** EXERCISE OBJECTIVE **
Copy out each line of the data that contains "height".

::::::

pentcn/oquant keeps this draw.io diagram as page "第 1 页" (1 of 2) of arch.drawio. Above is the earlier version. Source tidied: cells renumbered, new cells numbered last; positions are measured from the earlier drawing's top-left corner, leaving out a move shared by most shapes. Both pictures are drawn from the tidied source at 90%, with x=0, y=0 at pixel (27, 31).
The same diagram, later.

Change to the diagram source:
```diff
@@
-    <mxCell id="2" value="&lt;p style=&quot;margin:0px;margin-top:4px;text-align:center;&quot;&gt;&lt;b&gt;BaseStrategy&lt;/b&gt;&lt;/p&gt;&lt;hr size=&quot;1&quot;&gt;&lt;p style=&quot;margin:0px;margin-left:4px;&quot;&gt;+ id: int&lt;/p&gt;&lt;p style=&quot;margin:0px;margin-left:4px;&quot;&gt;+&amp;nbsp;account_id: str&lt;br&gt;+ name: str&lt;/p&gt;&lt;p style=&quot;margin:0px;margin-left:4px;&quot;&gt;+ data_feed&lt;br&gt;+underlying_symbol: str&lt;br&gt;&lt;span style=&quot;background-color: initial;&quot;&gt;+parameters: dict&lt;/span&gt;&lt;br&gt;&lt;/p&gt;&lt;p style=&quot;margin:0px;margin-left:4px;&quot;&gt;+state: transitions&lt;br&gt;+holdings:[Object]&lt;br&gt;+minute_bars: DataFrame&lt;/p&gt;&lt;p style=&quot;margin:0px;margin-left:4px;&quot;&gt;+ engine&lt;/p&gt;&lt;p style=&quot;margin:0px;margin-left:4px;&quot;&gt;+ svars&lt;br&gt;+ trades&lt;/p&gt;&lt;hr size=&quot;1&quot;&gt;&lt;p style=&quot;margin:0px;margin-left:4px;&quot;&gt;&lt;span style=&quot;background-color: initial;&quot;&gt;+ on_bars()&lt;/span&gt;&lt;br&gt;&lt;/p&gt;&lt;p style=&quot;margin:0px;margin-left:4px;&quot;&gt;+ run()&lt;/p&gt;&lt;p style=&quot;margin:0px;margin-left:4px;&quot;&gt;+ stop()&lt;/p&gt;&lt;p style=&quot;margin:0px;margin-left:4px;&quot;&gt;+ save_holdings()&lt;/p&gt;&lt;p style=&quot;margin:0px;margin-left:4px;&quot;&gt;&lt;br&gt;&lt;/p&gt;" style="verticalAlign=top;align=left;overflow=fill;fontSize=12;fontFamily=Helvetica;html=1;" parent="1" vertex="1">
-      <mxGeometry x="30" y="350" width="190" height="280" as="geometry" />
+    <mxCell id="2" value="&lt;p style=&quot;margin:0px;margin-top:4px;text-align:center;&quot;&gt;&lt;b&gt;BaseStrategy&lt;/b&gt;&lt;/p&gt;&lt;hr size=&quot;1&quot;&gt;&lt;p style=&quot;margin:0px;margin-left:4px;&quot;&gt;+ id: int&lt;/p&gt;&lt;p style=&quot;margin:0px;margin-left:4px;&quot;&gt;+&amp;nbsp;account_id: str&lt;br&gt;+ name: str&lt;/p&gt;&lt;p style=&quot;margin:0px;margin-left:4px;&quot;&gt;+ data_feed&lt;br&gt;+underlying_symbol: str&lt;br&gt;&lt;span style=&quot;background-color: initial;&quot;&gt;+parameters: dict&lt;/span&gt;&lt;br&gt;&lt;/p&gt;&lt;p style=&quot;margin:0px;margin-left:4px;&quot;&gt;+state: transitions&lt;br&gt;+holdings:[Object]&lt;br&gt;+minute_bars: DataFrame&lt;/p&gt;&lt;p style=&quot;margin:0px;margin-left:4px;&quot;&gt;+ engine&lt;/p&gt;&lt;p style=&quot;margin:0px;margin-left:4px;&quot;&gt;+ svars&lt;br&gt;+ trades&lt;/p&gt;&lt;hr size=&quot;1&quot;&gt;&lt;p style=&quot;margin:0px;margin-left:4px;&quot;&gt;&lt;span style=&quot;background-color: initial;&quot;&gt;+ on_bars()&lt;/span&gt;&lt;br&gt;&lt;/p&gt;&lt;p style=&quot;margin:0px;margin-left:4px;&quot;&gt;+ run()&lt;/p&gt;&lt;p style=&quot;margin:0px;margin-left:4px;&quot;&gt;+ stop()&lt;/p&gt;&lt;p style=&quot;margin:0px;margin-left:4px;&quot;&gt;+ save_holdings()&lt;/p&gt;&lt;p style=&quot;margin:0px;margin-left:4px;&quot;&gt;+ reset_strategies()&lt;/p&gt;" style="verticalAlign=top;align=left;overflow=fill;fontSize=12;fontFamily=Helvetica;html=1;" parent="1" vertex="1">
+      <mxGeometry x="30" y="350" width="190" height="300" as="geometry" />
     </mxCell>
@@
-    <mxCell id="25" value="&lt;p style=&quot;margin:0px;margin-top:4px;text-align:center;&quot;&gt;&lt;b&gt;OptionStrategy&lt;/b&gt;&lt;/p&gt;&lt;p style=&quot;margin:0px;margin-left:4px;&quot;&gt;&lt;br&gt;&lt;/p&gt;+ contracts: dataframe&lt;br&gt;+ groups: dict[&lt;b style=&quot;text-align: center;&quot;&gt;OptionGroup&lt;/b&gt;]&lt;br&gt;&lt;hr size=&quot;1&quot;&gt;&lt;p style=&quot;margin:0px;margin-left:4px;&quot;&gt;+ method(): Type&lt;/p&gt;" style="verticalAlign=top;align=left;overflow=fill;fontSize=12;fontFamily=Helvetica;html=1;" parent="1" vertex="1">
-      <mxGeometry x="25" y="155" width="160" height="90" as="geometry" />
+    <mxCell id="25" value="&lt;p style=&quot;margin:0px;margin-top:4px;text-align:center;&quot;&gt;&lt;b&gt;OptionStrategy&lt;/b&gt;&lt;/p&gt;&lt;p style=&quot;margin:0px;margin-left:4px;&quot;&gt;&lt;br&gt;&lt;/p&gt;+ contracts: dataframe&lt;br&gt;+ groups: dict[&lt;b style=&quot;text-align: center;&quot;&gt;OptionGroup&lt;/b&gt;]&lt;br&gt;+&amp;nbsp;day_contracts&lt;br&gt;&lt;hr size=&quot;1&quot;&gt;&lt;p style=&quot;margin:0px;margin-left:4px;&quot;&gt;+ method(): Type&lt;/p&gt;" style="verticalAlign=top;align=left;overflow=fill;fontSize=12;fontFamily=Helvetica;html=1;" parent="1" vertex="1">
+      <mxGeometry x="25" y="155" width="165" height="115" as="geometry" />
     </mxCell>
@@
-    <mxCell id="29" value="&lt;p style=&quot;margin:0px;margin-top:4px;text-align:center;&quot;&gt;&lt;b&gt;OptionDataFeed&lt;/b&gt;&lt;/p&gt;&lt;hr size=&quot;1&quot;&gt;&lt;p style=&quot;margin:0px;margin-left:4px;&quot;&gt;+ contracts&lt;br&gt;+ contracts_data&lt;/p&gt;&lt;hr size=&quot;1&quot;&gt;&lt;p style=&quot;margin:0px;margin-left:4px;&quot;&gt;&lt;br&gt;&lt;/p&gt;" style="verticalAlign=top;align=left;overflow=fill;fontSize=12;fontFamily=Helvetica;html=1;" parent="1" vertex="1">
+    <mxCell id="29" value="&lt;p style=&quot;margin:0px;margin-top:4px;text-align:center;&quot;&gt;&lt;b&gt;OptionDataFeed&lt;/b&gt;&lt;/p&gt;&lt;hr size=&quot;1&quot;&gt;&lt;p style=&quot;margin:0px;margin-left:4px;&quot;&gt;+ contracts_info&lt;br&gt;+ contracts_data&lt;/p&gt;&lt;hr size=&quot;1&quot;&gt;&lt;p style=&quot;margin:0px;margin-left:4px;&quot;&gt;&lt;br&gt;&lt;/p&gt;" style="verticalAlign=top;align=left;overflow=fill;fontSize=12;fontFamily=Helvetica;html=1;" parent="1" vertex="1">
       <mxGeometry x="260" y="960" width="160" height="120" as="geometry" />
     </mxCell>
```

::::::

** YOUR SOLUTION **
-      <mxGeometry x="30" y="350" width="190" height="280" as="geometry" />
+      <mxGeometry x="30" y="350" width="190" height="300" as="geometry" />
-      <mxGeometry x="25" y="155" width="160" height="90" as="geometry" />
+      <mxGeometry x="25" y="155" width="165" height="115" as="geometry" />
       <mxGeometry x="260" y="960" width="160" height="120" as="geometry" />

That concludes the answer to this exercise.